===== Data

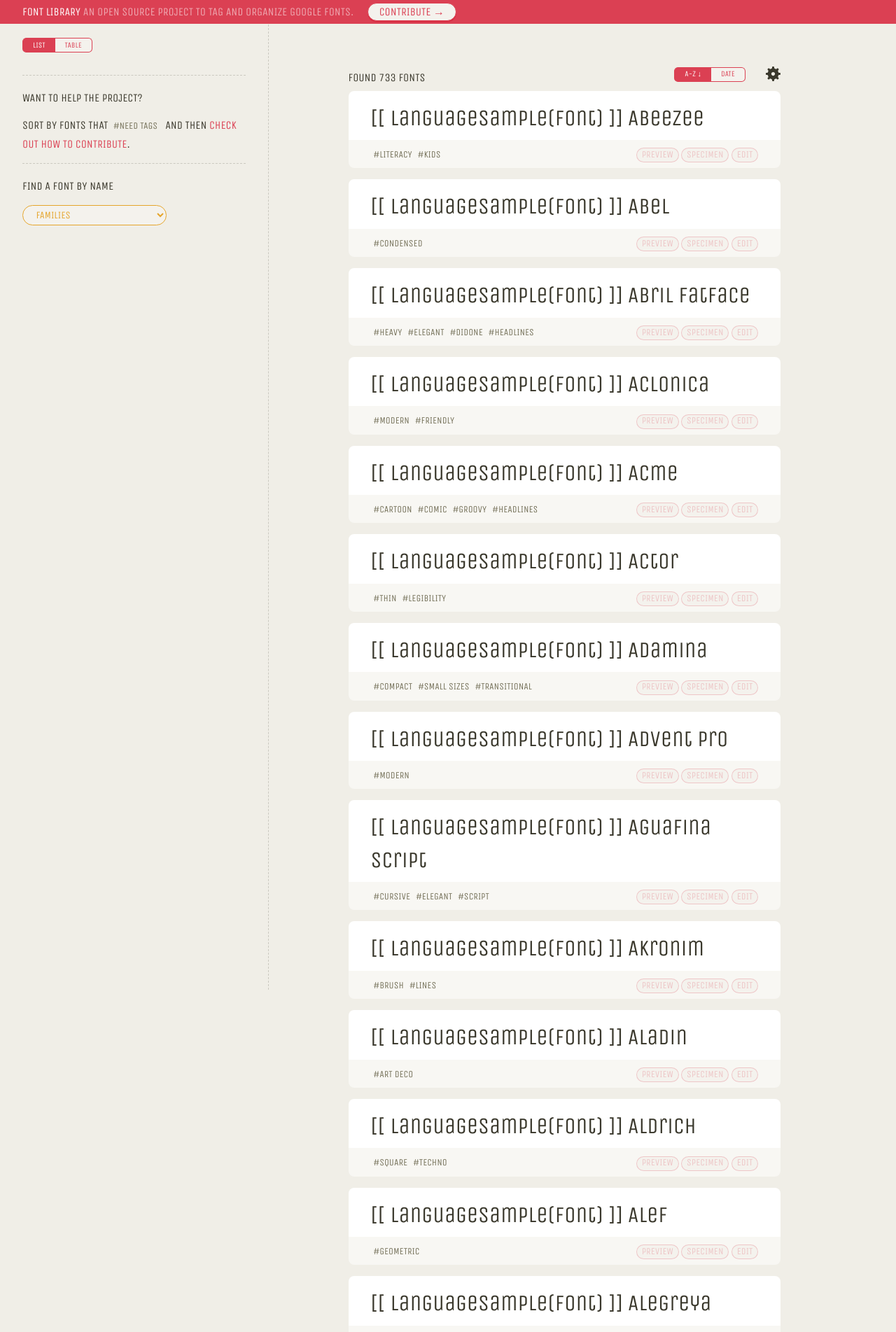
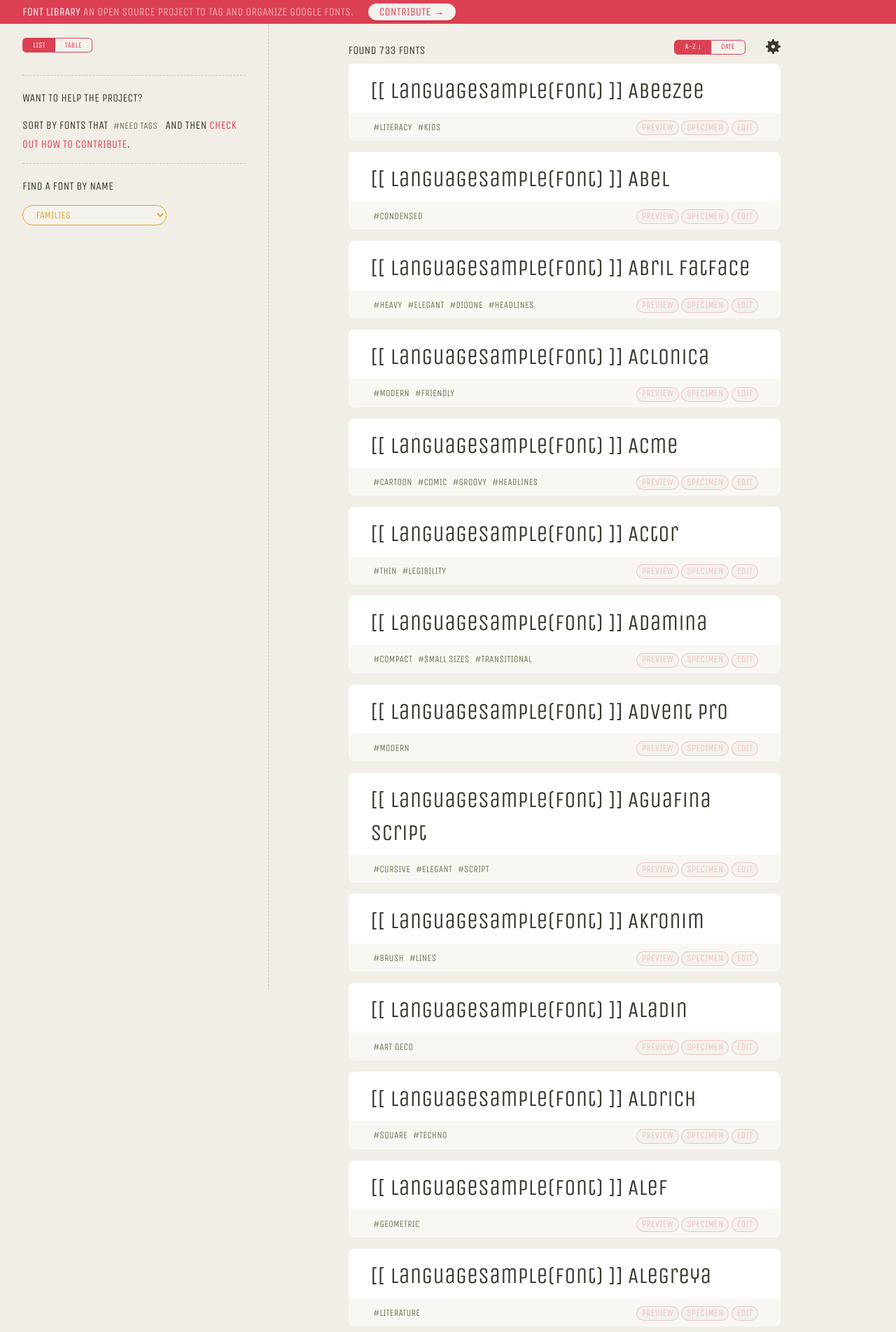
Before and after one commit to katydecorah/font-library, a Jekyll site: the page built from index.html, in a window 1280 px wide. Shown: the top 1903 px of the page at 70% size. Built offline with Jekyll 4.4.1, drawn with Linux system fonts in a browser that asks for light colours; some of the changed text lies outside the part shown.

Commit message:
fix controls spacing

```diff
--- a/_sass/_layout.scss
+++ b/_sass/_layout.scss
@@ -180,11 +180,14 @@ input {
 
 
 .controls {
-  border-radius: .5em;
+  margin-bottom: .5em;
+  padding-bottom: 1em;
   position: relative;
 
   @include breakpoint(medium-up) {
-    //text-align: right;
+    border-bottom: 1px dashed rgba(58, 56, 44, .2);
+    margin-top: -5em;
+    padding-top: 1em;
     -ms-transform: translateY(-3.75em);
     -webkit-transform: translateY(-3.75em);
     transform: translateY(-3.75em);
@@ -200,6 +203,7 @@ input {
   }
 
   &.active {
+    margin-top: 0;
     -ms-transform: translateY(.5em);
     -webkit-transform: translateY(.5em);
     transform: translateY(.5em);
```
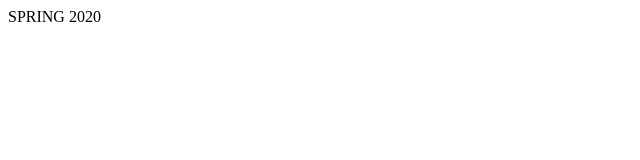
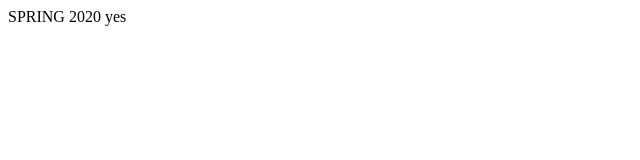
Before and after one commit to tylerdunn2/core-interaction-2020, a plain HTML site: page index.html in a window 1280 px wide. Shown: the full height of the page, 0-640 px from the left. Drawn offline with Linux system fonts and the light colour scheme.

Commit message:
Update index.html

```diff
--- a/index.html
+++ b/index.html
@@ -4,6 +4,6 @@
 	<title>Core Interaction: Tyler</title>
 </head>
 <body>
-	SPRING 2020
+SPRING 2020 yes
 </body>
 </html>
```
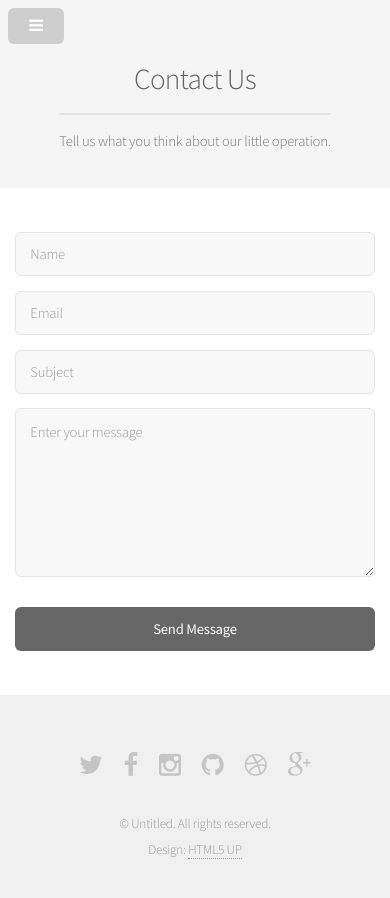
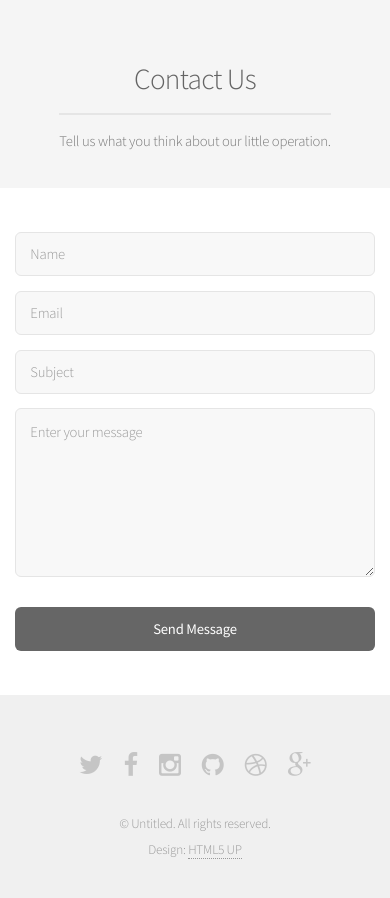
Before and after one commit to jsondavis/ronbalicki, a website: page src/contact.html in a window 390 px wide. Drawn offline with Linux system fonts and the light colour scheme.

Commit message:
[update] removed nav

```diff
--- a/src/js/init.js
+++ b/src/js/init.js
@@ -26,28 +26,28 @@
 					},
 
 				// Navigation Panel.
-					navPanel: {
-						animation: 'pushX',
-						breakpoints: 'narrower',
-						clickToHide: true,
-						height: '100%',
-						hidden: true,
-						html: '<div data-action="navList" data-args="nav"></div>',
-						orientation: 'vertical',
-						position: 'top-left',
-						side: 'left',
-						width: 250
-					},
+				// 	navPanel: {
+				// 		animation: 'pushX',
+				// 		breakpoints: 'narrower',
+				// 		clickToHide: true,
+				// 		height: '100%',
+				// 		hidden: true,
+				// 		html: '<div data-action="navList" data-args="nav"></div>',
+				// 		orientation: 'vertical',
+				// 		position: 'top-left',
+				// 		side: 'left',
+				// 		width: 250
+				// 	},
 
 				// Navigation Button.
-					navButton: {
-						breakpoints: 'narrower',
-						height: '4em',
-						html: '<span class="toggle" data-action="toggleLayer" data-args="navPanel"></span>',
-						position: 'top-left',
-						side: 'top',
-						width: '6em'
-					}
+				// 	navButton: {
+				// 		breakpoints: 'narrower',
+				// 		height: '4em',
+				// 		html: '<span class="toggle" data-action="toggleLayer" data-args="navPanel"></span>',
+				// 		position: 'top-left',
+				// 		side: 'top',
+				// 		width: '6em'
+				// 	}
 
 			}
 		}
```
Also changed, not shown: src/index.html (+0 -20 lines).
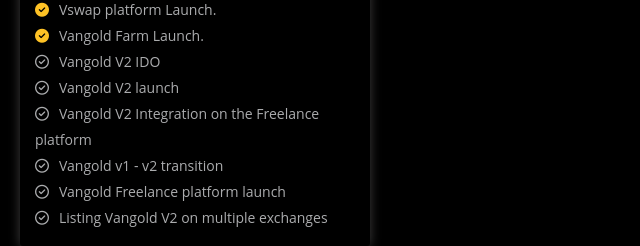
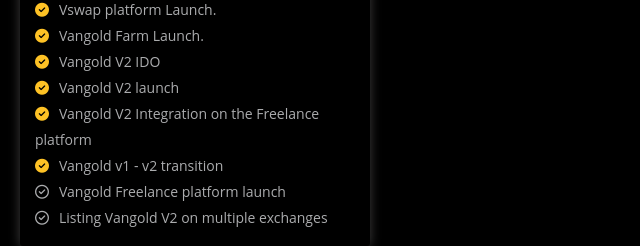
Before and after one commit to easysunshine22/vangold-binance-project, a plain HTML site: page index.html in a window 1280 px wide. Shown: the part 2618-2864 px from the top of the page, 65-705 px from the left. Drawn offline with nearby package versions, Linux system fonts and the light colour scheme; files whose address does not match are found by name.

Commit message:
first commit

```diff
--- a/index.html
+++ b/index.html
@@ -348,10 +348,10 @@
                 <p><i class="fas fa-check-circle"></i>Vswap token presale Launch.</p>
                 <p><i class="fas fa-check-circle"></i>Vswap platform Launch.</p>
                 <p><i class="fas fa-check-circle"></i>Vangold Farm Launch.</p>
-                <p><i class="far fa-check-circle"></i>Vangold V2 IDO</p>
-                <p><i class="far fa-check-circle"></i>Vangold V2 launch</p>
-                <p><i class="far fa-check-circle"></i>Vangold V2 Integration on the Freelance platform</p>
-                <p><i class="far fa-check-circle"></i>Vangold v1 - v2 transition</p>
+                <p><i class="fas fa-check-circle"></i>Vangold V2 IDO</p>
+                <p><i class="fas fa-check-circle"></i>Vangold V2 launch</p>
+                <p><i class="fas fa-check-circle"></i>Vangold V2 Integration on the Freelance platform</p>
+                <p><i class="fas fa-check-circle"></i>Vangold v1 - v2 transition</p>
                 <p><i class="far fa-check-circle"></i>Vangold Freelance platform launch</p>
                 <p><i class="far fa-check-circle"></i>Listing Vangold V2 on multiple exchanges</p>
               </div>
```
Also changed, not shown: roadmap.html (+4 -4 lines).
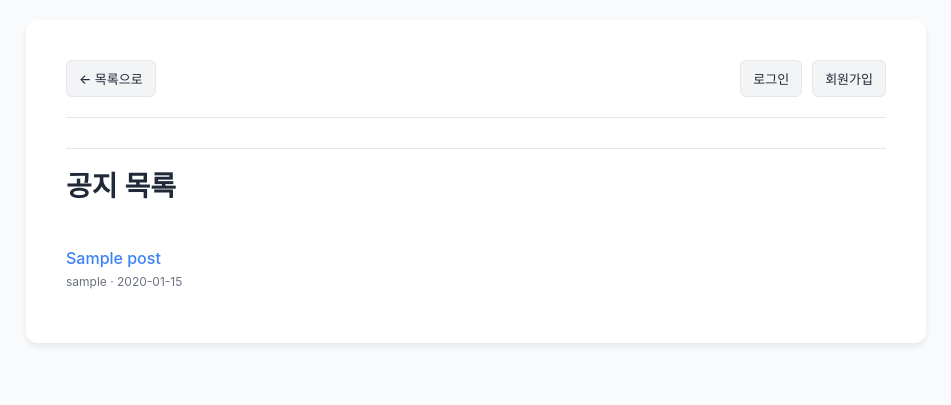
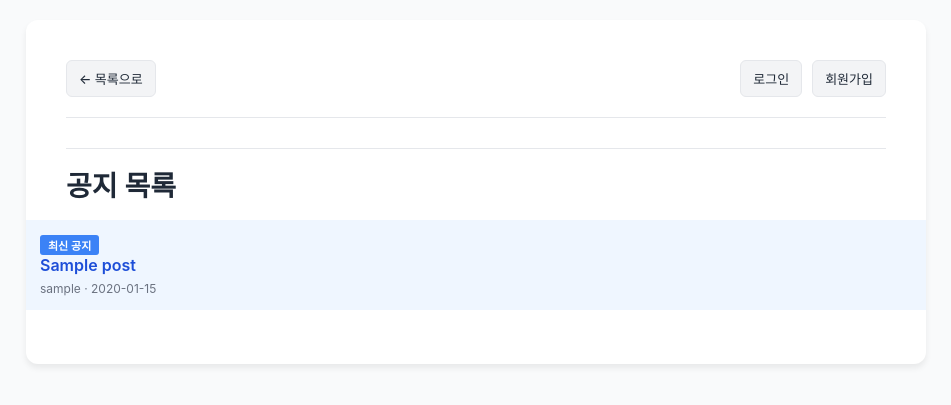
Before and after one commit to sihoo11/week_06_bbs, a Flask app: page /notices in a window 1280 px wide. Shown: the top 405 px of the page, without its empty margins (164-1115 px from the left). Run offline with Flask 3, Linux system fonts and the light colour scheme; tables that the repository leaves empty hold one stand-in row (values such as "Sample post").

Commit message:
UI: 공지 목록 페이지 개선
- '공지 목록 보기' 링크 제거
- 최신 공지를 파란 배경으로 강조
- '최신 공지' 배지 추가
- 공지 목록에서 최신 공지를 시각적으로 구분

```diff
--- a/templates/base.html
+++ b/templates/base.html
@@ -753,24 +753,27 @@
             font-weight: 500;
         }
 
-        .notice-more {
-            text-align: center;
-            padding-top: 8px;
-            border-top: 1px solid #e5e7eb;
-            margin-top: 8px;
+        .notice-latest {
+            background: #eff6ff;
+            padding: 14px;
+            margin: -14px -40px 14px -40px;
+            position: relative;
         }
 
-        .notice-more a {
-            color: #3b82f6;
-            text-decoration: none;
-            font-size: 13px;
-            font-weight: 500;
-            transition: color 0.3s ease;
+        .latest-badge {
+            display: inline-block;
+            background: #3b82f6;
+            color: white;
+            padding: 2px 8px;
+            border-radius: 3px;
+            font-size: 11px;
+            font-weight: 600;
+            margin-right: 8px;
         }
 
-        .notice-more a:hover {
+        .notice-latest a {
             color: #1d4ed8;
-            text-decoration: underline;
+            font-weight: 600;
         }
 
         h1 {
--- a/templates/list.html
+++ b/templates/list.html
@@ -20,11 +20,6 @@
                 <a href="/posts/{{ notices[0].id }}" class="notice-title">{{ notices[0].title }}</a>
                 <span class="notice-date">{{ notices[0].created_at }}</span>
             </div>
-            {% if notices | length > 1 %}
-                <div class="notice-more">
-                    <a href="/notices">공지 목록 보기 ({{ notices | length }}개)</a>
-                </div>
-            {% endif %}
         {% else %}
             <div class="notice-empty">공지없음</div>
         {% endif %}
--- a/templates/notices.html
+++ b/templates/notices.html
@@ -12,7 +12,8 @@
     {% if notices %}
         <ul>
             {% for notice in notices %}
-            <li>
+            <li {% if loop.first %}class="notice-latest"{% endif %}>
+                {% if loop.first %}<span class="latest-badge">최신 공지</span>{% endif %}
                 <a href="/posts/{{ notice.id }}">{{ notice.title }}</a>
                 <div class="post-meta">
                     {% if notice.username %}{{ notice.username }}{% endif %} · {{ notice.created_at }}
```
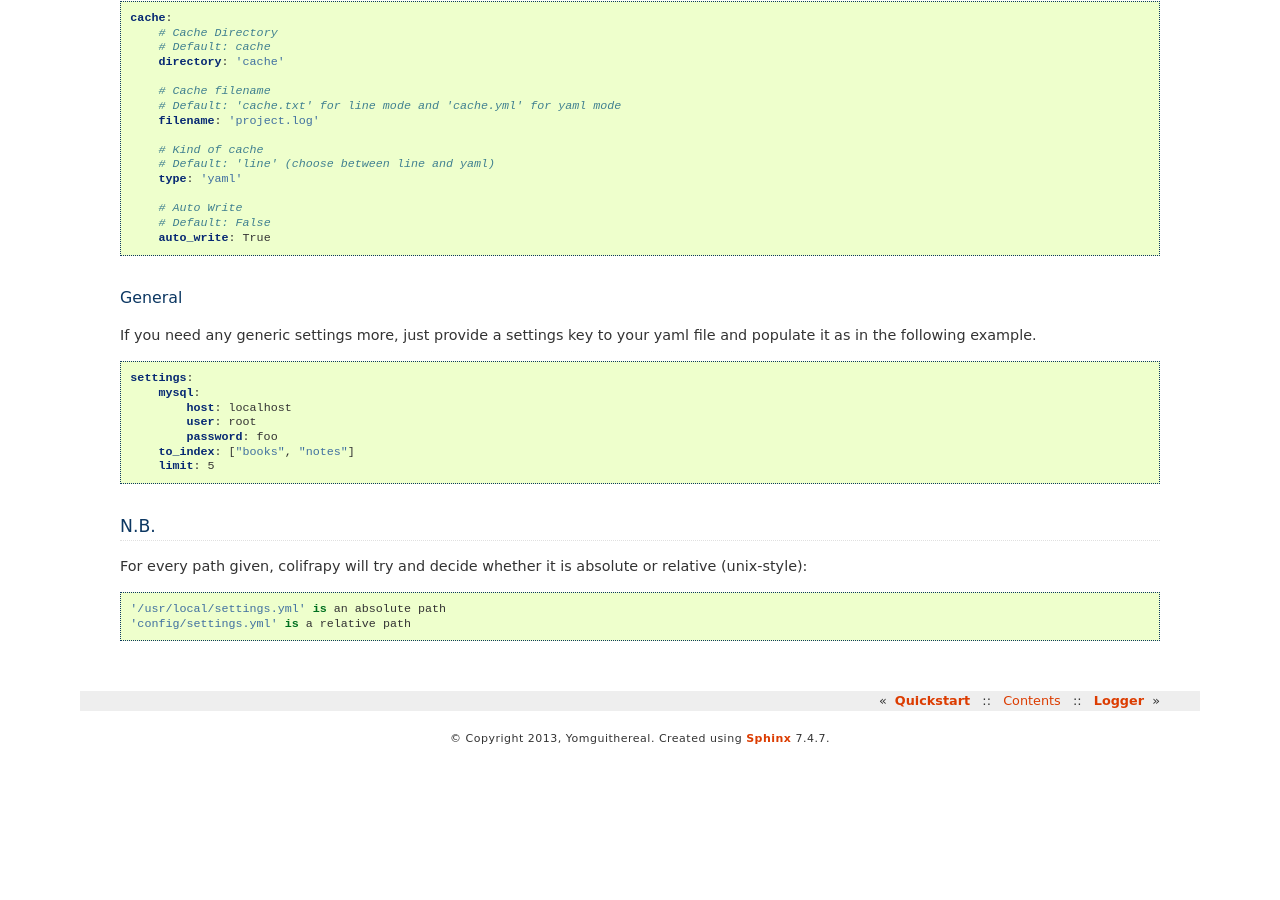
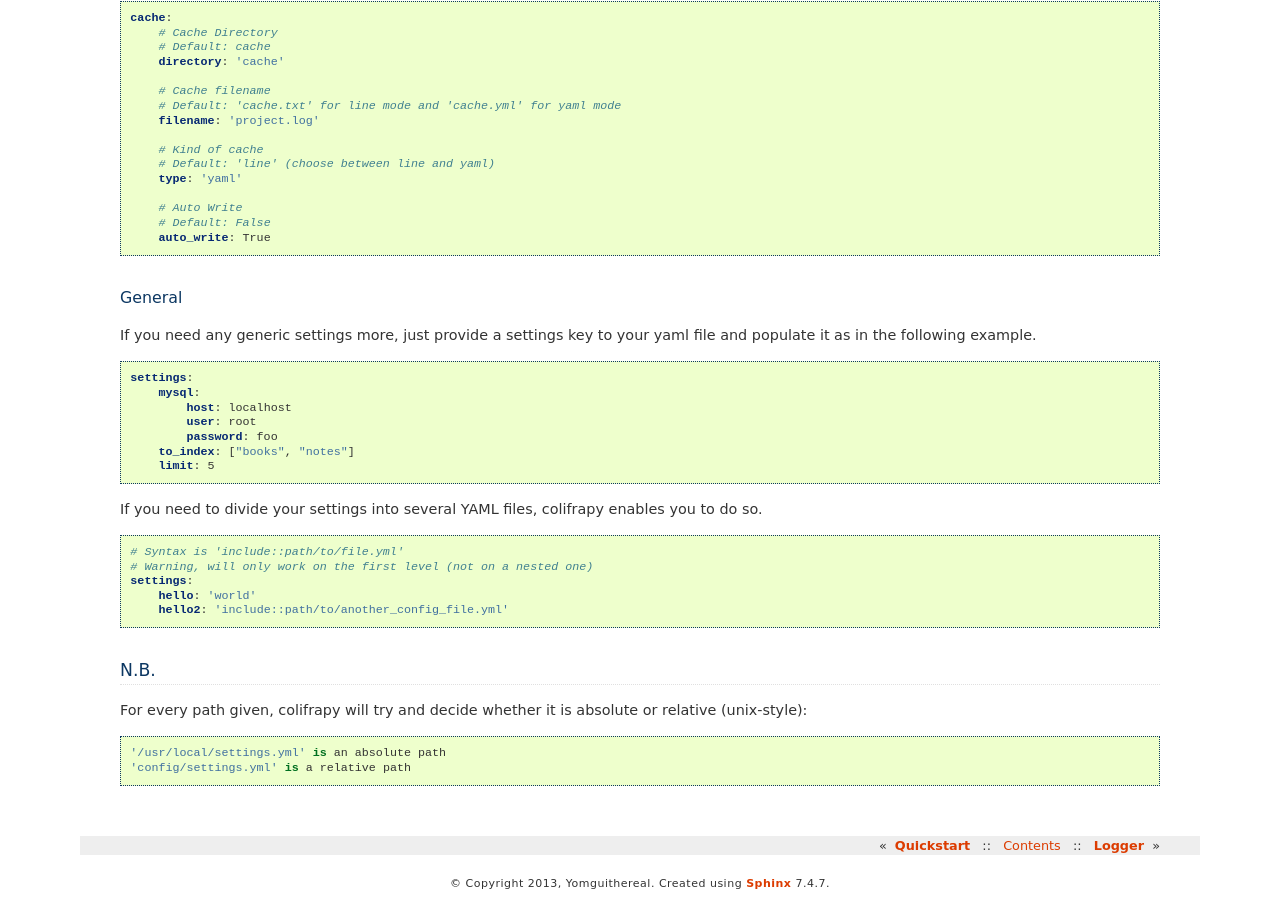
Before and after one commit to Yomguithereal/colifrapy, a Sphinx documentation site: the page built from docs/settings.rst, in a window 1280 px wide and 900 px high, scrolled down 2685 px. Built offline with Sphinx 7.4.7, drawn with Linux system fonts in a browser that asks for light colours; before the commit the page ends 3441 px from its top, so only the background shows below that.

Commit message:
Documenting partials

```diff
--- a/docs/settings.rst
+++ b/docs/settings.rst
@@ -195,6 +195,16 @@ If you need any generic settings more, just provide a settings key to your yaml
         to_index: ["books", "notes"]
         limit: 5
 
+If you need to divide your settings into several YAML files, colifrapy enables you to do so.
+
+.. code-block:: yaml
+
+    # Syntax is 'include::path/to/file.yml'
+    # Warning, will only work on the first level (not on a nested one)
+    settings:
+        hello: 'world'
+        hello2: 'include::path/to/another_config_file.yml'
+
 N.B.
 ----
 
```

==========

Brief —
Return only those lines of the records that contain the string "transform".

Response for this exercise —
     -ms-transform: translateY(-3.75em);
     -webkit-transform: translateY(-3.75em);
     transform: translateY(-3.75em);
     -ms-transform: translateY(.5em);
     -webkit-transform: translateY(.5em);
     transform: translateY(.5em);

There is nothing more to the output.